The plaintiffs in the case, Brenda Lawson and Trudy Rickerd, worked in the grocery's Conway, Arkansas location.
Rodofsky, who was appointed by former President Donald Trump in July 2019, ordered the supermarket chain to pay $180,000 to the two plaintiffs and "provide reasonable accommodations to employees who have sincere religious objections to Kroger's dress code." Rodofsky also ordered Kroger to create a religious accommodation policy and new employee training.
The magistrate noted in his ruling that both Rickerd and Lawson "have sincerely held religious beliefs that homosexuality is a sin and that they cannot support or promote it."
The Equal Employment Opportunity Commission (EEOC) confirmed the settlement in an Oct. 27 press release. The EEOC filed a religious discrimination lawsuit against the grocery chain on behalf of the two plaintiffs in September 2020 following their termination.
The lawsuit accused Kroger of "religious discrimination when it disciplined and ultimately fired [the plaintiffs] for refusing to wear an apron with the company's 'Our Promise' symbol, because they believed it represented support for the LGBT community."

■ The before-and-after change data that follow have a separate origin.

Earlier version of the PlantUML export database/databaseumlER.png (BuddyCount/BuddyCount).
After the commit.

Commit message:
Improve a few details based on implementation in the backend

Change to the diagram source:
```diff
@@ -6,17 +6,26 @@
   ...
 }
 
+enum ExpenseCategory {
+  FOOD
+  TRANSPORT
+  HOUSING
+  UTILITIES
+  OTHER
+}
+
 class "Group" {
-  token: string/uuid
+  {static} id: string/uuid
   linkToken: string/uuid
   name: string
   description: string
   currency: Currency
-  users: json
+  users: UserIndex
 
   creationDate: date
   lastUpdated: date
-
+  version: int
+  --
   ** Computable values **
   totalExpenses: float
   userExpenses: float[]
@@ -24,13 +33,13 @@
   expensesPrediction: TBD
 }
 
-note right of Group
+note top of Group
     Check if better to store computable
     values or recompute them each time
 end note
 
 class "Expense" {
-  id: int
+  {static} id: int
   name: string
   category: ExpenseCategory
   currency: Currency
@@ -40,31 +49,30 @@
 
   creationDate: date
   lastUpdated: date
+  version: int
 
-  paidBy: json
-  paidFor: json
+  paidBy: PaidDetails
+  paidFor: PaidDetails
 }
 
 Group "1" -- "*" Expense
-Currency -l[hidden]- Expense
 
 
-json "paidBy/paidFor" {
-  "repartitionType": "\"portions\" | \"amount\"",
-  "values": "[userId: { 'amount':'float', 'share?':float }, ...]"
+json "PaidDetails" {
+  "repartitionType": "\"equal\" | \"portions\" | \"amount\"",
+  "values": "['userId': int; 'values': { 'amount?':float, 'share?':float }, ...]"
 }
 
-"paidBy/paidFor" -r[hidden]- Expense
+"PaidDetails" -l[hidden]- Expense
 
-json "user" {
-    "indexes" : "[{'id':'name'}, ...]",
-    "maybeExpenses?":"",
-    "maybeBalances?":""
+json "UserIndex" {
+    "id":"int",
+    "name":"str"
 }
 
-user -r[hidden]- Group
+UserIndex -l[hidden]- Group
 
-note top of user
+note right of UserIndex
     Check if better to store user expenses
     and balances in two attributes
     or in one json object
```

Moreover, the complaint said Kroger "refused to consider Lawson's request for a religious accommodation for her sincerely held religious belief." (Related: Faith over pride: Christian soccer player chooses to sit out match rather than wear LGBT PRIDE jersey.)

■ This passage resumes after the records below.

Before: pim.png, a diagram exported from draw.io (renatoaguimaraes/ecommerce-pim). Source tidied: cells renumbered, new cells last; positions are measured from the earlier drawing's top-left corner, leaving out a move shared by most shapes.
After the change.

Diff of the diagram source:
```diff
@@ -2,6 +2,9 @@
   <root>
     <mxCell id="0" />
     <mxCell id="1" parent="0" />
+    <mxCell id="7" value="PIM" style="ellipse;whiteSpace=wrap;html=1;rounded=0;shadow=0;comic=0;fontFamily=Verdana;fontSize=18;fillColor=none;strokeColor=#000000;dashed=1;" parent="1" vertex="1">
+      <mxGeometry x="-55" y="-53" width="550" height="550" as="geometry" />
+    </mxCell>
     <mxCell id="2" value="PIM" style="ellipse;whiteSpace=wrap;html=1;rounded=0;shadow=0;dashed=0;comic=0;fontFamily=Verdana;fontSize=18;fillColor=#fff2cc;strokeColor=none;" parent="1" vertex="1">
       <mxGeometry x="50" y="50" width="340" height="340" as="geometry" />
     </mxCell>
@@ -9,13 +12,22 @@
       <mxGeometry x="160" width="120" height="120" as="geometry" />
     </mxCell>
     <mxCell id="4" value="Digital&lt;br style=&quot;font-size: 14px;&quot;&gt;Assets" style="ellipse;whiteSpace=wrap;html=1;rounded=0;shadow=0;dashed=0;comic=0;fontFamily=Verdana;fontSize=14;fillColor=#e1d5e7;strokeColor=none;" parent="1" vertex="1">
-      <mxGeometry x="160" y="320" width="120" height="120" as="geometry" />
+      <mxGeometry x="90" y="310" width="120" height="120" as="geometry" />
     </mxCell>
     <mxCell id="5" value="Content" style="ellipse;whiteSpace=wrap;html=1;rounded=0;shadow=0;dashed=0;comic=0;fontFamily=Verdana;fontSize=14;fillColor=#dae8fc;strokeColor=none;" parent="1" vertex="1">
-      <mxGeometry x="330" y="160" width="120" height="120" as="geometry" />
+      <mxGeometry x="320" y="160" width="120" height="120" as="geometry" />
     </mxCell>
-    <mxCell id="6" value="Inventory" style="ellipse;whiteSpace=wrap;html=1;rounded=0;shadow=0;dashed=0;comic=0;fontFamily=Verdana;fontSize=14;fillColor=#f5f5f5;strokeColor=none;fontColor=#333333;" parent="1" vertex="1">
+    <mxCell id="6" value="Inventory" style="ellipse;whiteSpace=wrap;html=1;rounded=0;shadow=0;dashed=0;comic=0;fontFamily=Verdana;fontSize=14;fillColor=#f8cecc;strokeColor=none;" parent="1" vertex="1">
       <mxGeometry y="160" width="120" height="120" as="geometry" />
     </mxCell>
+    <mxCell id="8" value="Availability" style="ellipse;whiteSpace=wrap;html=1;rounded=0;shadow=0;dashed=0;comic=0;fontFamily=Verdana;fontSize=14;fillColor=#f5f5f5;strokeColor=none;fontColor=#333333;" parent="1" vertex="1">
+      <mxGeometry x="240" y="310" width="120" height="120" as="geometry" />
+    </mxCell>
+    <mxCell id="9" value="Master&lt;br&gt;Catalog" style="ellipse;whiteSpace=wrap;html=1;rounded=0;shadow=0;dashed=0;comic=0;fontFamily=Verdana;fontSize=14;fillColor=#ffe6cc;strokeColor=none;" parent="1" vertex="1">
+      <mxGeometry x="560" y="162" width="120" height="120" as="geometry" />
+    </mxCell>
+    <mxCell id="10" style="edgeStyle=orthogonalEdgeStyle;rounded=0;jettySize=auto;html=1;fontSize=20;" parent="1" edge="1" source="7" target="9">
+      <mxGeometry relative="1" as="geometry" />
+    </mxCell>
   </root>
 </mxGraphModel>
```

The complaint sought backpay and punitive damages for the two plaintiffs, alongside a demand for Kroger to "institute and carry out policies, practices, and programs which provide equal employment opportunities."

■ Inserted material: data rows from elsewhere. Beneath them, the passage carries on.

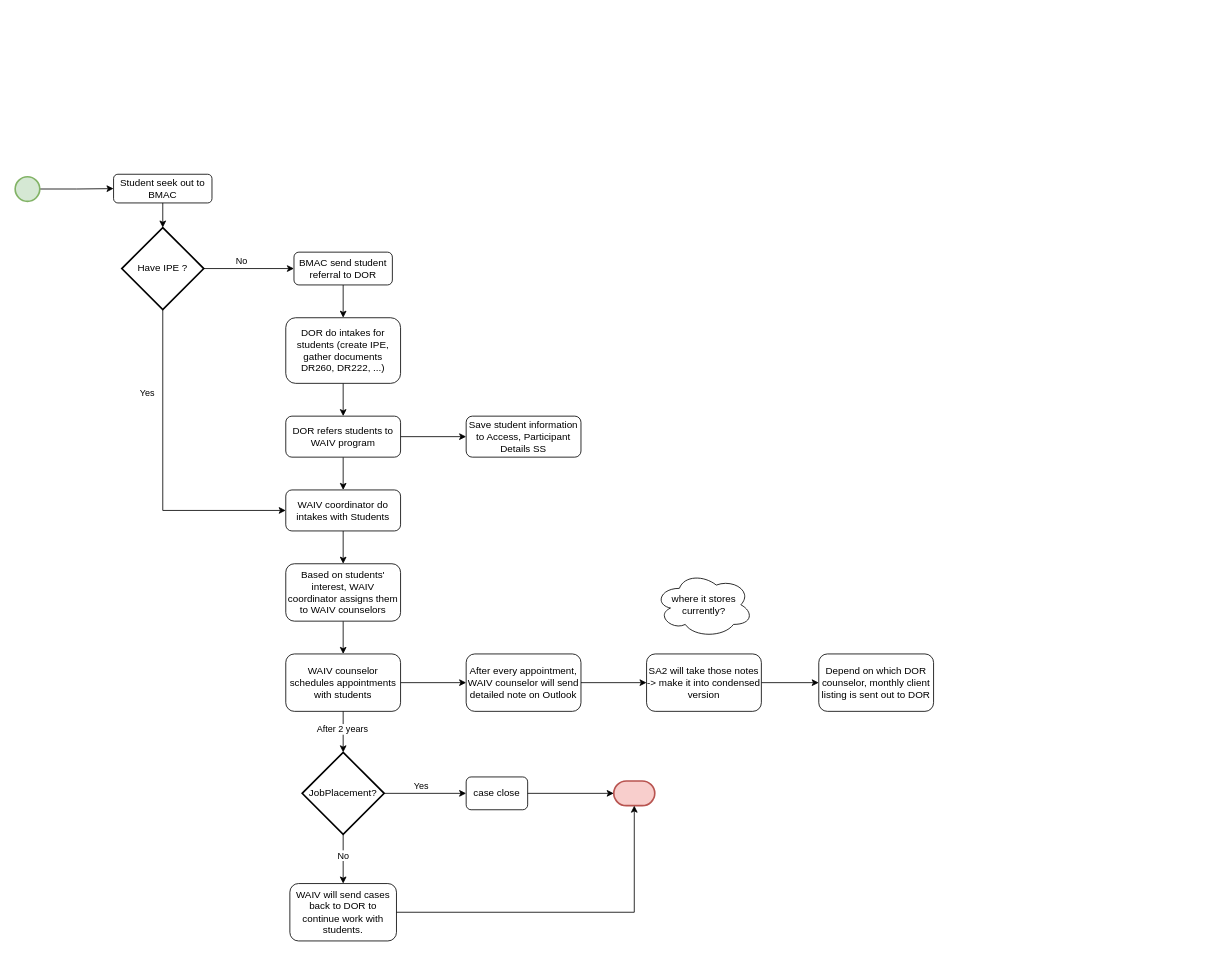
Before: waivWorkflow.drawio in markqle/waiv, a draw.io diagram. Source tidied: cells renumbered, new cells numbered last; positions are measured from the earlier drawing's top-left corner, leaving out a move shared by most shapes. Both pictures are drawn from the tidied source at 82%, with x=0, y=0 at pixel (15, 174).
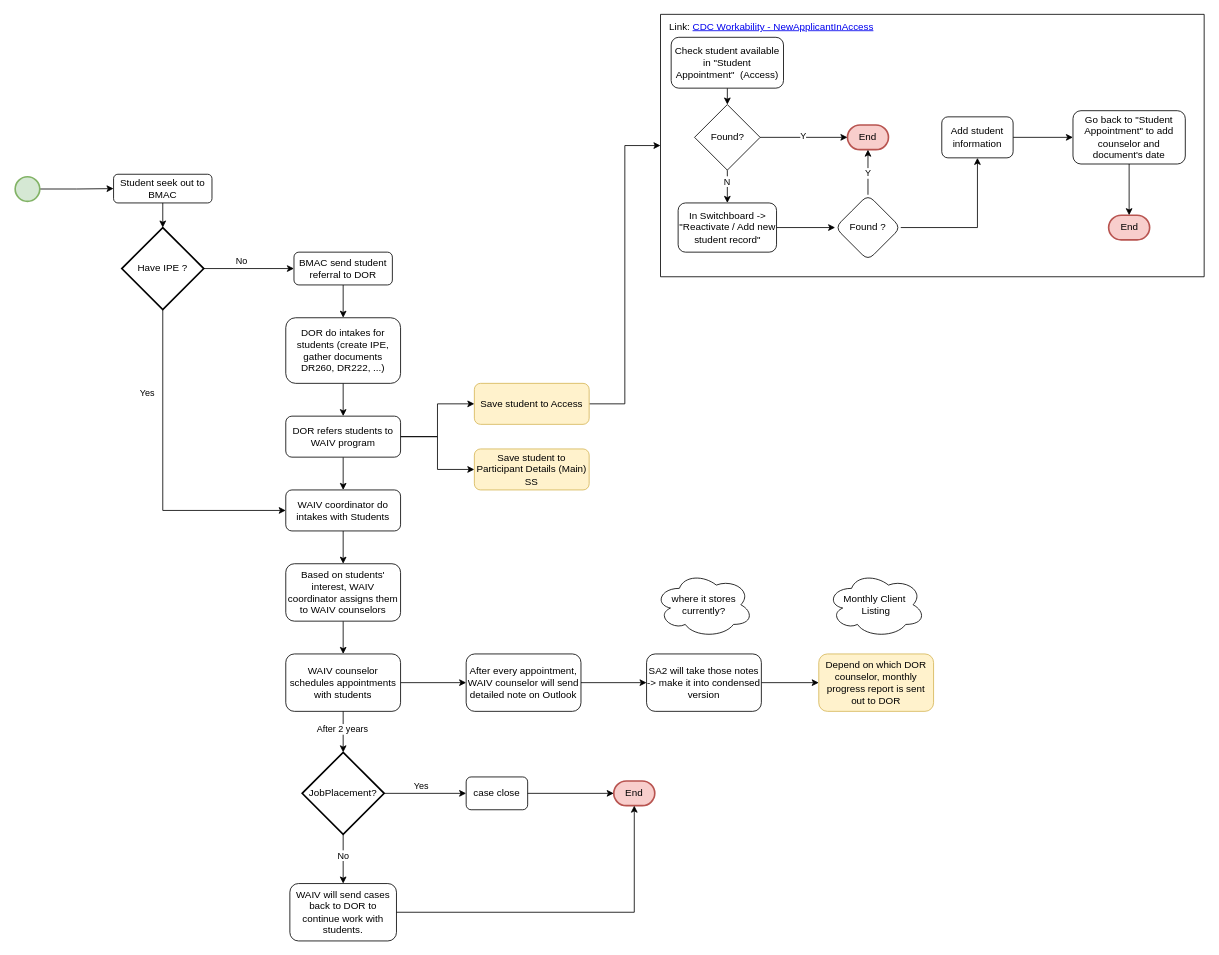
The same page after the edit.

The change refers to these unchanged cells:
```xml
<mxCell id="11" value="DOR refers students to WAIV program" style="rounded=1;whiteSpace=wrap;html=1;fontSize=12;glass=0;strokeWidth=1;shadow=0;" parent="1" vertex="1">
  <mxGeometry x="330" y="295" width="140" height="50" as="geometry" />
</mxCell>
```

Change to the diagram source:
```diff
@@
-    <mxCell id="10" style="edgeStyle=orthogonalEdgeStyle;rounded=0;jettySize=auto;html=1;" parent="1" edge="1" source="11" target="14">
+    <mxCell id="10" style="edgeStyle=orthogonalEdgeStyle;rounded=0;jettySize=auto;html=1;exitX=1;exitY=0.5;exitDx=0;exitDy=0;" parent="1" edge="1" source="11" target="14">
       <mxGeometry relative="1" as="geometry" />
     </mxCell>
+    <mxCell id="43" style="edgeStyle=orthogonalEdgeStyle;rounded=0;jettySize=auto;html=1;exitX=1;exitY=0.5;exitDx=0;exitDy=0;" parent="1" edge="1" source="11" target="45">
+      <mxGeometry relative="1" as="geometry" />
+    </mxCell>
@@
+    <mxCell id="44" style="edgeStyle=orthogonalEdgeStyle;rounded=0;jettySize=auto;html=1;exitX=1;exitY=0.5;exitDx=0;exitDy=0;entryX=0;entryY=0.5;entryDx=0;entryDy=0;" parent="1" edge="1" source="14" target="46">
+      <mxGeometry relative="1" as="geometry" />
+    </mxCell>
-    <mxCell id="14" value="Save student information to Access, Participant Details SS" style="rounded=1;whiteSpace=wrap;html=1;fontSize=12;glass=0;strokeWidth=1;shadow=0;" parent="1" vertex="1">
-      <mxGeometry x="550" y="295" width="140" height="50" as="geometry" />
+    <mxCell id="14" value="Save student to Access" style="rounded=1;whiteSpace=wrap;html=1;fontSize=12;glass=0;strokeWidth=1;shadow=0;fillColor=#fff2cc;strokeColor=#d6b656;" parent="1" vertex="1">
+      <mxGeometry x="560" y="255" width="140" height="50" as="geometry" />
     </mxCell>
@@
-    <mxCell id="24" value="Depend on which DOR counselor, monthly client listing is sent out to DOR" style="rounded=1;whiteSpace=wrap;html=1;fontSize=12;glass=0;strokeWidth=1;shadow=0;" parent="1" vertex="1">
+    <mxCell id="24" value="Depend on which DOR counselor, monthly progress report is sent out to DOR" style="rounded=1;whiteSpace=wrap;html=1;fontSize=12;glass=0;strokeWidth=1;shadow=0;fillColor=#fff2cc;strokeColor=#d6b656;" parent="1" vertex="1">
       <mxGeometry x="980" y="585" width="140" height="70" as="geometry" />
     </mxCell>
@@
-    <mxCell id="33" style="strokeWidth=2;html=1;shape=mxgraph.flowchart.terminator;whiteSpace=wrap;fillColor=#f8cecc;strokeColor=#b85450;" parent="1" vertex="1">
+    <mxCell id="33" value="End" style="strokeWidth=2;html=1;shape=mxgraph.flowchart.terminator;whiteSpace=wrap;fillColor=#f8cecc;strokeColor=#b85450;" parent="1" vertex="1">
       <mxGeometry x="730" y="740" width="50" height="30" as="geometry" />
     </mxCell>
@@
+    <mxCell id="45" value="Save student to Participant Details (Main) SS" style="rounded=1;whiteSpace=wrap;html=1;fontSize=12;glass=0;strokeWidth=1;shadow=0;fillColor=#fff2cc;strokeColor=#d6b656;" parent="1" vertex="1">
+      <mxGeometry x="560" y="335" width="140" height="50" as="geometry" />
+    </mxCell>
+    <mxCell id="46" style="swimlane;startSize=0;" parent="1" vertex="1">
+      <mxGeometry x="787" y="-195" width="663" height="320" as="geometry" />
+    </mxCell>
+    <mxCell id="47" value="Link:&amp;nbsp;&lt;a href=&quot;https://csulb.sharepoint.com/sites/CDC-Workability/Wiki/NewApplicantInAccess.aspx&quot;&gt;CDC Workability - NewApplicantInAccess&lt;/a&gt;" style="text;html=1;align=center;verticalAlign=middle;strokeColor=none;fillColor=none;" parent="46" vertex="1">
+      <mxGeometry width="270" height="30" as="geometry" />
+    </mxCell>
+    <mxCell id="48" style="edgeStyle=orthogonalEdgeStyle;rounded=0;jettySize=auto;html=1;exitX=0.5;exitY=1;exitDx=0;exitDy=0;entryX=0.5;entryY=0;entryDx=0;entryDy=0;" parent="46" edge="1" source="49" target="52">
+      <mxGeometry relative="1" as="geometry" />
+    </mxCell>
+    <mxCell id="49" value="Check student available in &quot;Student Appointment&quot;&amp;nbsp; (Access)" style="rounded=1;whiteSpace=wrap;html=1;" parent="46" vertex="1">
+      <mxGeometry x="13" y="28" width="137" height="62" as="geometry" />
+    </mxCell>
+    <mxCell id="50" style="edgeStyle=orthogonalEdgeStyle;rounded=0;jettySize=auto;html=1;exitX=0.5;exitY=1;exitDx=0;exitDy=0;" parent="46" edge="1" source="52" target="57">
+      <mxGeometry relative="1" as="geometry" />
+    </mxCell>
+    <mxCell id="51" value="N" style="edgeLabel;html=1;align=center;verticalAlign=middle;" parent="50" vertex="1">
+      <mxGeometry x="-0.35" y="-1" relative="1" as="geometry" />
+    </mxCell>
+    <mxCell id="52" value="Found?" style="rhombus;whiteSpace=wrap;html=1;" parent="46" vertex="1">
+      <mxGeometry x="41.5" y="110" width="80" height="80" as="geometry" />
+    </mxCell>
+    <mxCell id="53" value="End" style="strokeWidth=2;html=1;shape=mxgraph.flowchart.terminator;whiteSpace=wrap;fillColor=#f8cecc;strokeColor=#b85450;" parent="46" vertex="1">
+      <mxGeometry x="228" y="135" width="50" height="30" as="geometry" />
+    </mxCell>
+    <mxCell id="54" style="edgeStyle=orthogonalEdgeStyle;rounded=0;jettySize=auto;html=1;exitX=1;exitY=0.5;exitDx=0;exitDy=0;entryX=0;entryY=0.5;entryDx=0;entryDy=0;entryPerimeter=0;" parent="46" edge="1" source="52" target="53">
+      <mxGeometry relative="1" as="geometry" />
+    </mxCell>
+    <mxCell id="55" value="Y" style="edgeLabel;html=1;align=center;verticalAlign=middle;" parent="54" vertex="1">
+      <mxGeometry x="-0.04" y="2" relative="1" as="geometry">
+        <mxPoint x="1" as="offset" />
+      </mxGeometry>
+    </mxCell>
+    <mxCell id="56" style="edgeStyle=orthogonalEdgeStyle;rounded=0;jettySize=auto;html=1;" parent="46" edge="1" source="57" target="59">
+      <mxGeometry relative="1" as="geometry" />
+    </mxCell>
+    <mxCell id="57" value="In Switchboard -&amp;gt; &quot;Reactivate / Add new student record&quot;" style="rounded=1;whiteSpace=wrap;html=1;" parent="46" vertex="1">
+      <mxGeometry x="21.5" y="230" width="120" height="60" as="geometry" />
+    </mxCell>
+    <mxCell id="58" style="edgeStyle=orthogonalEdgeStyle;rounded=0;jettySize=auto;html=1;" parent="46" edge="1" source="59" target="63">
+      <mxGeometry relative="1" as="geometry" />
+    </mxCell>
+    <mxCell id="59" value="Found ?" style="rhombus;whiteSpace=wrap;html=1;rounded=1;" parent="46" vertex="1">
+      <mxGeometry x="213" y="220" width="80" height="80" as="geometry" />
+    </mxCell>
+    <mxCell id="60" style="edgeStyle=orthogonalEdgeStyle;rounded=0;jettySize=auto;html=1;exitX=0.5;exitY=0;exitDx=0;exitDy=0;entryX=0.5;entryY=1;entryDx=0;entryDy=0;entryPerimeter=0;" parent="46" edge="1" source="59" target="53">
+      <mxGeometry relative="1" as="geometry" />
+    </mxCell>
+    <mxCell id="61" value="Y" style="edgeLabel;html=1;align=center;verticalAlign=middle;" parent="60" vertex="1">
+      <mxGeometry x="-0.02" y="1" relative="1" as="geometry" />
+    </mxCell>
+    <mxCell id="62" style="edgeStyle=orthogonalEdgeStyle;rounded=0;jettySize=auto;html=1;" parent="46" edge="1" source="63" target="64">
+      <mxGeometry relative="1" as="geometry" />
+    </mxCell>
+    <mxCell id="63" value="Add student information" style="whiteSpace=wrap;html=1;rounded=1;" parent="46" vertex="1">
+      <mxGeometry x="343" y="125" width="87" height="50" as="geometry" />
+    </mxCell>
+    <mxCell id="64" value="Go back to &quot;Student Appointment&quot; to add counselor and document's date" style="whiteSpace=wrap;html=1;rounded=1;" parent="46" vertex="1">
+      <mxGeometry x="503" y="117.5" width="137" height="65" as="geometry" />
+    </mxCell>
+    <mxCell id="65" value="End" style="strokeWidth=2;html=1;shape=mxgraph.flowchart.terminator;whiteSpace=wrap;fillColor=#f8cecc;strokeColor=#b85450;" parent="46" vertex="1">
+      <mxGeometry x="546.5" y="245" width="50" height="30" as="geometry" />
+    </mxCell>
+    <mxCell id="66" style="edgeStyle=orthogonalEdgeStyle;rounded=0;jettySize=auto;html=1;exitX=0.5;exitY=1;exitDx=0;exitDy=0;entryX=0.5;entryY=0;entryDx=0;entryDy=0;entryPerimeter=0;" parent="46" edge="1" source="64" target="65">
+      <mxGeometry relative="1" as="geometry" />
+    </mxCell>
+    <mxCell id="67" value="Monthly Client&amp;nbsp;&lt;div&gt;Listing&lt;/div&gt;" style="ellipse;shape=cloud;whiteSpace=wrap;html=1;" parent="1" vertex="1">
+      <mxGeometry x="990" y="485" width="120" height="80" as="geometry" />
+    </mxCell>
```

Prior to the EEOC filing a lawsuit, the parties first attempted "to reach a voluntary pre-litigation settlement through its conciliation process." When this fell through, the commission decided to push forward with the complaint.
"The parties decided to resolve the case with a consent decree to avoid additional costs and uncertainties of future litigation," the press release noted.
Faye A. Williams, regional attorney of the EEOC's Memphis District Office, lauded the outcome of the suit. Her office has jurisdiction over Arkansas, Tennessee and certain parts of Mississippi.
"The EEOC commends Kroger on its decision to create a policy describing the process for requesting a religious accommodation," she said. "This policy will provide guidelines for requesting religious accommodation. The parties in this case worked in good faith to resolve this matter, and the [EEOC] is pleased with the resolution."
Rodofsky's decision to side with the plaintiffs who hold sincere religious beliefs mirrored a similar scenario in Virginia. Back in June 2021, another magistrate ordered the reinstatement of a teacher who was fired for refusing to call students by their "preferred pronouns."
Judge James E. Plowman Jr. of the 20th District Court of Virginia ruled in favor of Byron "Tanner" Cross and granted an injunction he sought through a June 8 decision. The Loudoun County School Board terminated Cross and banned him from visiting school property after he made comments that refused to affirm transgenderism. He then challenged this in court, arguing that the school board was penalizing him for exercising his First Amendment rights.
Noting that the plaintiff's rights to free speech and religious freedom played a key role in the case, Plowman wrote that Cross' remarks are protected under the First Amendment because he spoke "as a citizen" on a "matter of public concern." Moreover, the magistrate noted that the school board failed to prove that the comments made by Cross caused any significant disruption to school operations.
Watch former Utah police officer Eric Moutsos recount his termination for refusing to participate in the 2014 Utah Pride Parade on "The Sheriff Mack Show."
This video is from the BrighteonTV channel on Brighteon.com.